### THE RECORDS

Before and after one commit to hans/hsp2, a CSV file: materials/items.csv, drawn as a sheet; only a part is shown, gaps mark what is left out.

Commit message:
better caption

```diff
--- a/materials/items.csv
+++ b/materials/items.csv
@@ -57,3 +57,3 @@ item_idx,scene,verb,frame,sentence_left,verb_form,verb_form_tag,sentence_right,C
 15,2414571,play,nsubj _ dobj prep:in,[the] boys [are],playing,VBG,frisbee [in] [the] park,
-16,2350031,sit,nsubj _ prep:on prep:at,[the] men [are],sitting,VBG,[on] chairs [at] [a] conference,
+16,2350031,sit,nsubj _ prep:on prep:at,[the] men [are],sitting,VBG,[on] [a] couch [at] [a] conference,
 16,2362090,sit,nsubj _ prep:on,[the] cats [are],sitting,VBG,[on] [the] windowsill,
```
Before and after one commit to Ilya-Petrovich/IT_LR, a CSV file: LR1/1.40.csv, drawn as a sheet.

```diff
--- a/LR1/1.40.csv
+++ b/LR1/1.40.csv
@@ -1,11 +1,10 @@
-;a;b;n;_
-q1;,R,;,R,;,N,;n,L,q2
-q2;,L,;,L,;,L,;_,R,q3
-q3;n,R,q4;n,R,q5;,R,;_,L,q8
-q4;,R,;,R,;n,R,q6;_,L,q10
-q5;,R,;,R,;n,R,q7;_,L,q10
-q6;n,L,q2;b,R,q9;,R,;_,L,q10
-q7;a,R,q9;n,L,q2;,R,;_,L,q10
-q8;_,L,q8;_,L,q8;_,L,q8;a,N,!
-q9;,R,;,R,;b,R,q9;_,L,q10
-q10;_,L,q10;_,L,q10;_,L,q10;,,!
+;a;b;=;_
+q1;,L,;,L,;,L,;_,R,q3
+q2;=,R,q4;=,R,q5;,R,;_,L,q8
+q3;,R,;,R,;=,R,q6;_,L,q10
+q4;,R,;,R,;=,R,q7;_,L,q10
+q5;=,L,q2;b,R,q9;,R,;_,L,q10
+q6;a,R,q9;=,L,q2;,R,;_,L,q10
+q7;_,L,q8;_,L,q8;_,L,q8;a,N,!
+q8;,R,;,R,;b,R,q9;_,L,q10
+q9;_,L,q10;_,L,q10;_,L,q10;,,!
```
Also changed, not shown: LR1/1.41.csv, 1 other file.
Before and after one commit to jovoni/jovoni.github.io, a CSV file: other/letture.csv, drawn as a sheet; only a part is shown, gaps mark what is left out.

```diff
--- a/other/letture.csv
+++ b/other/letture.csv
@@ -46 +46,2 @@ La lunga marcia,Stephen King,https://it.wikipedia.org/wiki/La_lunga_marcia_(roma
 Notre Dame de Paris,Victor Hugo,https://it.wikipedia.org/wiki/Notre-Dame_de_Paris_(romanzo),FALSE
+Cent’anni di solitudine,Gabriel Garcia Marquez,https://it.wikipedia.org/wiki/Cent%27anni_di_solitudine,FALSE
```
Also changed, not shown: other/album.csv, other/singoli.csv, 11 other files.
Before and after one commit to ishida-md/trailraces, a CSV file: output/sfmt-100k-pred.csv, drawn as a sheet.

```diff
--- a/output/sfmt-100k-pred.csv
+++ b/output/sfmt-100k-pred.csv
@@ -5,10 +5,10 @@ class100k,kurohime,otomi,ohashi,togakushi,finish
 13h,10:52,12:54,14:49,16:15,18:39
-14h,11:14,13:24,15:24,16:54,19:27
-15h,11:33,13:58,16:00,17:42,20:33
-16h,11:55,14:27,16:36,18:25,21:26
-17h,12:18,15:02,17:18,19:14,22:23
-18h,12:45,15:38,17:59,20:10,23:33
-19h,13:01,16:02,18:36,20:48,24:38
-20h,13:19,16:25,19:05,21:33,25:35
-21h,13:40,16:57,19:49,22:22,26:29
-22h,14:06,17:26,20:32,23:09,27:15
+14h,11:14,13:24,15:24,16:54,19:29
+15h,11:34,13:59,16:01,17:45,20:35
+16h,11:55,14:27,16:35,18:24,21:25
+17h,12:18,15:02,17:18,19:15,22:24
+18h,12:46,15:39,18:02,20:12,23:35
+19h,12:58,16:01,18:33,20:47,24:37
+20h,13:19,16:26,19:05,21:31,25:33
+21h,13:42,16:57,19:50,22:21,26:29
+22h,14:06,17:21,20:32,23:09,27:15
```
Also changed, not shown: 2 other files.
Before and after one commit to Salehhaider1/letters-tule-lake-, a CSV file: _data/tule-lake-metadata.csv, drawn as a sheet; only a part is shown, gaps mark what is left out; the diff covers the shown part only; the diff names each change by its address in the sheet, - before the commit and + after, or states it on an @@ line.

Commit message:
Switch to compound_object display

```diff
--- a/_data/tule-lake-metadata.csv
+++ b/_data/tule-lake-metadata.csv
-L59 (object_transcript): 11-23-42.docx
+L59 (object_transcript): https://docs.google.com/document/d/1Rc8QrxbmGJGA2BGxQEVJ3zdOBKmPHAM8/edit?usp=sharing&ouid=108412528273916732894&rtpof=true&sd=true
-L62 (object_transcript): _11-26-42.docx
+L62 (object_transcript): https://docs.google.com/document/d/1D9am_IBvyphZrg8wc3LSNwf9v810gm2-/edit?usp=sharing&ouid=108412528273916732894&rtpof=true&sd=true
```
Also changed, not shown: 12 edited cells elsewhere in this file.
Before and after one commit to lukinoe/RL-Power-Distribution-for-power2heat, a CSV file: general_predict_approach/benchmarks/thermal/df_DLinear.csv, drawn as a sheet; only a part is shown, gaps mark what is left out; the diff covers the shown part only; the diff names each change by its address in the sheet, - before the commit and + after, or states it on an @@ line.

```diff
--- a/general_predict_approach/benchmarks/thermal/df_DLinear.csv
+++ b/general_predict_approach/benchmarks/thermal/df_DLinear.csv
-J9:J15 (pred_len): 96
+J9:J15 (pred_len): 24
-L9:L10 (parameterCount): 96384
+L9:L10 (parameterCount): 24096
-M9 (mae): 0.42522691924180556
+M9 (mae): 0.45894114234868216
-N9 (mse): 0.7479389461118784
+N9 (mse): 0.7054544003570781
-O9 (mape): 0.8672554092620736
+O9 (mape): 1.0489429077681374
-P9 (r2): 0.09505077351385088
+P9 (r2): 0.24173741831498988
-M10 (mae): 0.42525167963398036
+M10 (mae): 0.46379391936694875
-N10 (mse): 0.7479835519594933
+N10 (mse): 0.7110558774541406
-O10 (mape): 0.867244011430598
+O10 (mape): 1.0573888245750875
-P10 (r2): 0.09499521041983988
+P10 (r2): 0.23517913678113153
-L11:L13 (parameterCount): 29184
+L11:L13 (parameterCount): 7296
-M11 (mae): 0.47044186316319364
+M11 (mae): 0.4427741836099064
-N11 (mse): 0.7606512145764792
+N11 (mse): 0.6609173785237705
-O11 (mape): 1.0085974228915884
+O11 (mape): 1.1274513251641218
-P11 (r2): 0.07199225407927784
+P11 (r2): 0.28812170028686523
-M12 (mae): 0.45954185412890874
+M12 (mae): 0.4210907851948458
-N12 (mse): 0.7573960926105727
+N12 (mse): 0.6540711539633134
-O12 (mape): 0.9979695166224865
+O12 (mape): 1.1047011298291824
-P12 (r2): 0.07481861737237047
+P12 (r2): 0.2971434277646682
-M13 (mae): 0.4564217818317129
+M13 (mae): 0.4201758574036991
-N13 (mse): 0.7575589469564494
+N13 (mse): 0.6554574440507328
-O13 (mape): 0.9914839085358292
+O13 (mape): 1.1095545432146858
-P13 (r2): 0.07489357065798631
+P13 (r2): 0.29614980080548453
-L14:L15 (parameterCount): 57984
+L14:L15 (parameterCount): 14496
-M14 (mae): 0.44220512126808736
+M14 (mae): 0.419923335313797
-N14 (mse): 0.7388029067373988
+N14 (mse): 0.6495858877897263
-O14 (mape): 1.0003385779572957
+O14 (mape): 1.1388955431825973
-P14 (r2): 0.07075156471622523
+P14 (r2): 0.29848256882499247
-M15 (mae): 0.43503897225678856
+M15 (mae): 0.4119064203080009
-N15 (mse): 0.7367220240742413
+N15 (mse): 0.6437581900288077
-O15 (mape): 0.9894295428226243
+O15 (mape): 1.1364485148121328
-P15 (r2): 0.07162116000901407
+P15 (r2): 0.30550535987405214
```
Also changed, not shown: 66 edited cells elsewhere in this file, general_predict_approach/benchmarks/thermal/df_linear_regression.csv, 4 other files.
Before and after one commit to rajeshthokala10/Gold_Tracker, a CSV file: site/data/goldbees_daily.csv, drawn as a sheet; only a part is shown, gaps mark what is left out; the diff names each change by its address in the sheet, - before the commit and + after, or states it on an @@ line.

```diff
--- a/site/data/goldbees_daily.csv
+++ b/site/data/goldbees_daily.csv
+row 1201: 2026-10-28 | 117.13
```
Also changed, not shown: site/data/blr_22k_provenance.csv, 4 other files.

### THE TASK
For every line above that holds the word "benchmarks", report the whole line.

### EXERCISE ANSWER
Before and after one commit to lukinoe/RL-Power-Distribution-for-power2heat, a CSV file: general_predict_approach/benchmarks/thermal/df_DLinear.csv, drawn as a sheet; only a part is shown, gaps mark what is left out; the diff covers the shown part only; the diff names each change by its address in the sheet, - before the commit and + after, or states it on an @@ line.
--- a/general_predict_approach/benchmarks/thermal/df_DLinear.csv
+++ b/general_predict_approach/benchmarks/thermal/df_DLinear.csv
Also changed, not shown: 66 edited cells elsewhere in this file, general_predict_approach/benchmarks/thermal/df_linear_regression.csv, 4 other files.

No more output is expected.